▶ [PROBLEM DETAILS]
In the copy, include no pictures. Reproduce the rest of the entries exactly.

(Before-and-after change records)
*** Begin section ***
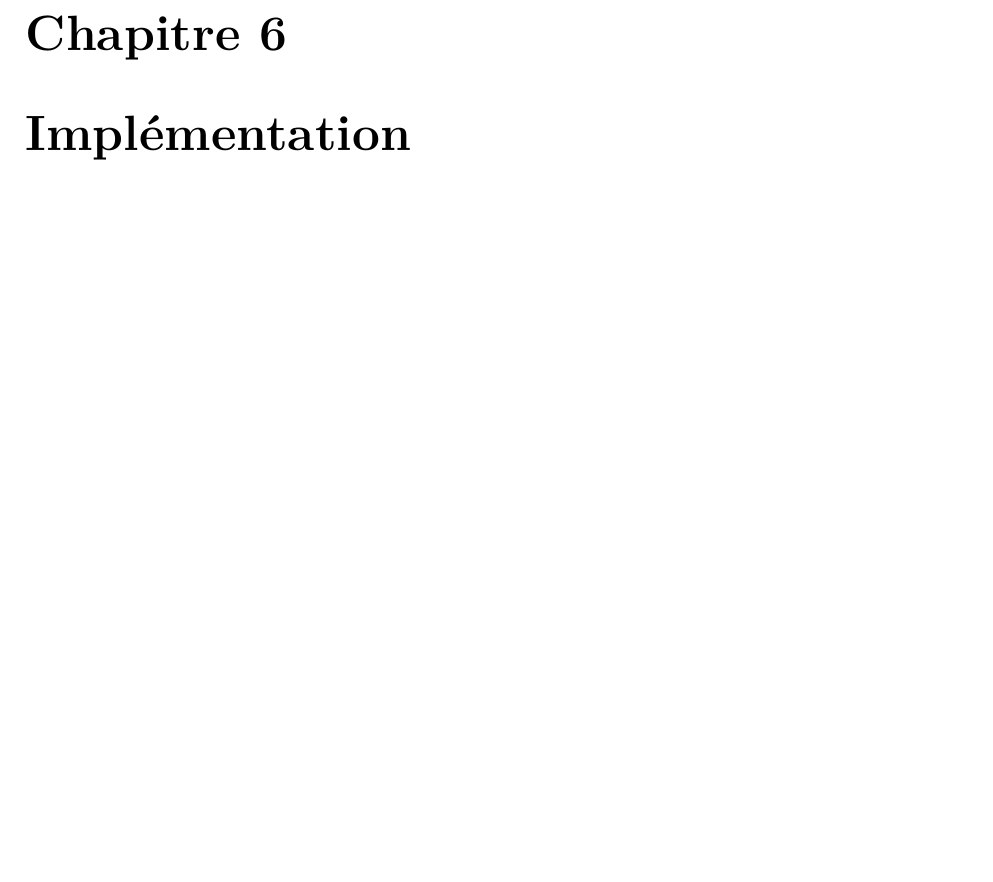
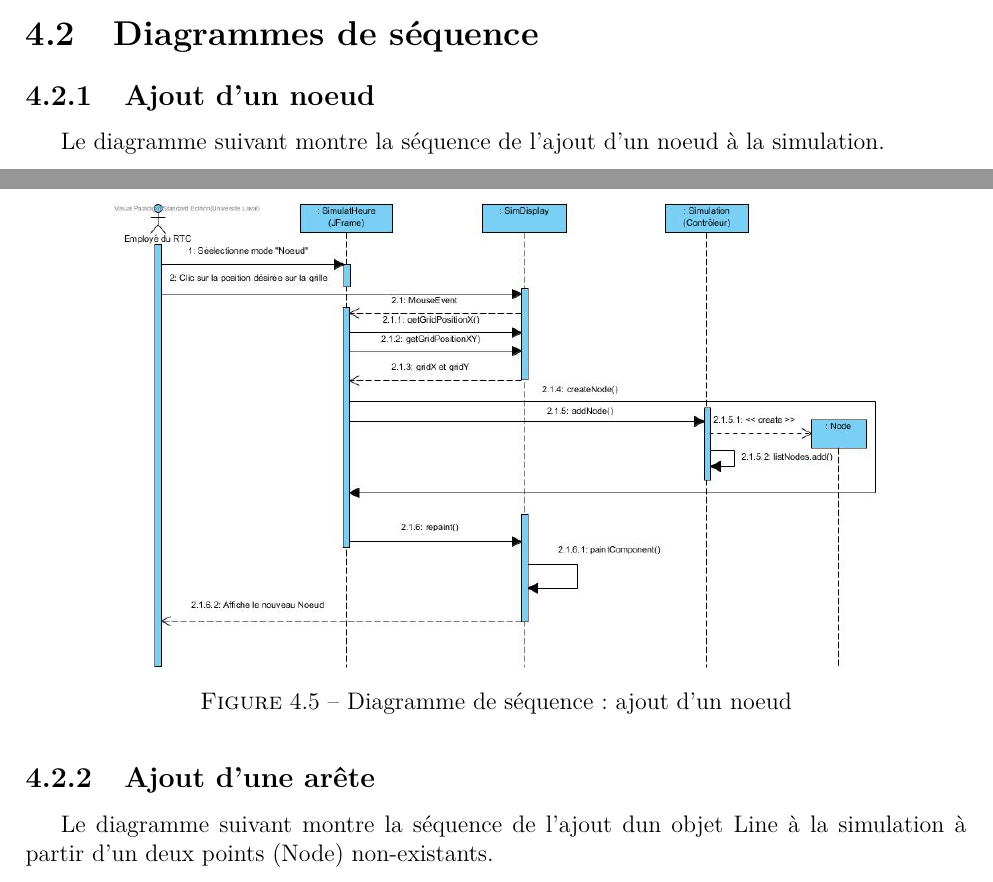
Before and after one commit to jmprovencher/City-Bus-Simulator, a LaTeX document (Rapport/Rapport de developpement.tex, which reads Rapport/tex/Remi/DSS.tex): part of page 22 of 22 before the commit and two parts of pages 20 and 21 of 25 after it, the two joined at a grey line, cut at the place of the change, the shorter picture padded with empty space. The pictures show the PDF file Rapport/Rapport de developpement.pdf that the author committed with the source; the source files are stored in an older character set and shown here as Unicode.

Commit message:
ajout de mes DSS dans le rapport
-Simulation
-add node
-add line
-triangular

```diff
--- /dev/null
+++ b/Rapport/tex/Remi/DSS.tex
@@ -0,0 +1,24 @@
+\section{Diagrammes de séquence}
+
+
+\subsection{Ajout d'un noeud}
+
+Le diagramme suivant montre la séquence de l'ajout d'un noeud à la simulation.
+
+\begin{figure}[H]
+	\includegraphics[scale=0.4]{fig/DSS/AddNode.jpg}
+	\centering
+	\caption{Diagramme de séquence: ajout d'un noeud}
+	\label{f:dss_addNode}
+\end{figure}
+
+\subsection{Ajout d'une arête}
+
+Le diagramme suivant montre la séquence de l'ajout dun objet Line à la simulation à partir d'un deux points (Node) non-existants.
+
+\begin{figure}[H]
+	\includegraphics[scale=0.7]{fig/DSS/AddLine.jpg}
+	\centering
+	\caption{Diagramme de séquence: ajout d'une arête}
+	\label{f:dss_addLine}
+\end{figure}
@@ -0,0 +31,5 @@
+	\includegraphics[scale=0.3]{fig/DSS/Simulation.jpg}
+	\centering
+	\caption{Diagramme de séquence: démarrage d'une simulation}
+	\label{f:dss_addLine}
+\end{figure}
@@ -0,0 +42,5 @@
+	\includegraphics[scale=0.8]{fig/DSS/triangular.jpg}
+	\centering
+	\caption{Diagramme de séquence: distribution triangulaire de l'assignation de la vitesse à un segment}
+	\label{f:dss_triangular}
+\end{figure}
```
Also changed, not shown: Rapport/Rapport de developpement.tex (+1 -2 lines), Rapport/tex/design.tex (+2 -1 lines), Rapport/tex/implementation.tex (deleted, +0 -3 lines), Rapport/tex/logique.tex (added, +3 -0 lines), Rapport/Rapport de developpement.pdf, Rapport/fig/DSS/AddLine.jpg (added), Rapport/fig/DSS/AddNode.jpg (added), Rapport/fig/DSS/Simulation.jpg (added), Rapport/fig/DSS/Triangular.jpg (added), Rapport/tex/Remi/DSS.tex (12 more changed lines), 4 other files.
*** End section ***
▶ [SOLUTION FOR THIS EXERCISE]
Before and after one commit to jmprovencher/City-Bus-Simulator, a LaTeX document (Rapport/Rapport de developpement.tex, which reads Rapport/tex/Remi/DSS.tex): part of page 22 of 22 before the commit and two parts of pages 20 and 21 of 25 after it, the two joined at a grey line, cut at the place of the change, the shorter picture padded with empty space. The pictures show the PDF file Rapport/Rapport de developpement.pdf that the author committed with the source; the source files are stored in an older character set and shown here as Unicode.

Commit message:
ajout de mes DSS dans le rapport
-Simulation
-add node
-add line
-triangular

```diff
--- /dev/null
+++ b/Rapport/tex/Remi/DSS.tex
@@ -0,0 +1,24 @@
+\section{Diagrammes de séquence}
+
+
+\subsection{Ajout d'un noeud}
+
+Le diagramme suivant montre la séquence de l'ajout d'un noeud à la simulation.
+
+\begin{figure}[H]
+	\includegraphics[scale=0.4]{fig/DSS/AddNode.jpg}
+	\centering
+	\caption{Diagramme de séquence: ajout d'un noeud}
+	\label{f:dss_addNode}
+\end{figure}
+
+\subsection{Ajout d'une arête}
+
+Le diagramme suivant montre la séquence de l'ajout dun objet Line à la simulation à partir d'un deux points (Node) non-existants.
+
+\begin{figure}[H]
+	\includegraphics[scale=0.7]{fig/DSS/AddLine.jpg}
+	\centering
+	\caption{Diagramme de séquence: ajout d'une arête}
+	\label{f:dss_addLine}
+\end{figure}
@@ -0,0 +31,5 @@
+	\includegraphics[scale=0.3]{fig/DSS/Simulation.jpg}
+	\centering
+	\caption{Diagramme de séquence: démarrage d'une simulation}
+	\label{f:dss_addLine}
+\end{figure}
@@ -0,0 +42,5 @@
+	\includegraphics[scale=0.8]{fig/DSS/triangular.jpg}
+	\centering
+	\caption{Diagramme de séquence: distribution triangulaire de l'assignation de la vitesse à un segment}
+	\label{f:dss_triangular}
+\end{figure}
```
Also changed, not shown: Rapport/Rapport de developpement.tex (+1 -2 lines), Rapport/tex/design.tex (+2 -1 lines), Rapport/tex/implementation.tex (deleted, +0 -3 lines), Rapport/tex/logique.tex (added, +3 -0 lines), Rapport/Rapport de developpement.pdf, Rapport/fig/DSS/AddLine.jpg (added), Rapport/fig/DSS/AddNode.jpg (added), Rapport/fig/DSS/Simulation.jpg (added), Rapport/fig/DSS/Triangular.jpg (added), Rapport/tex/Remi/DSS.tex (12 more changed lines), 4 other files.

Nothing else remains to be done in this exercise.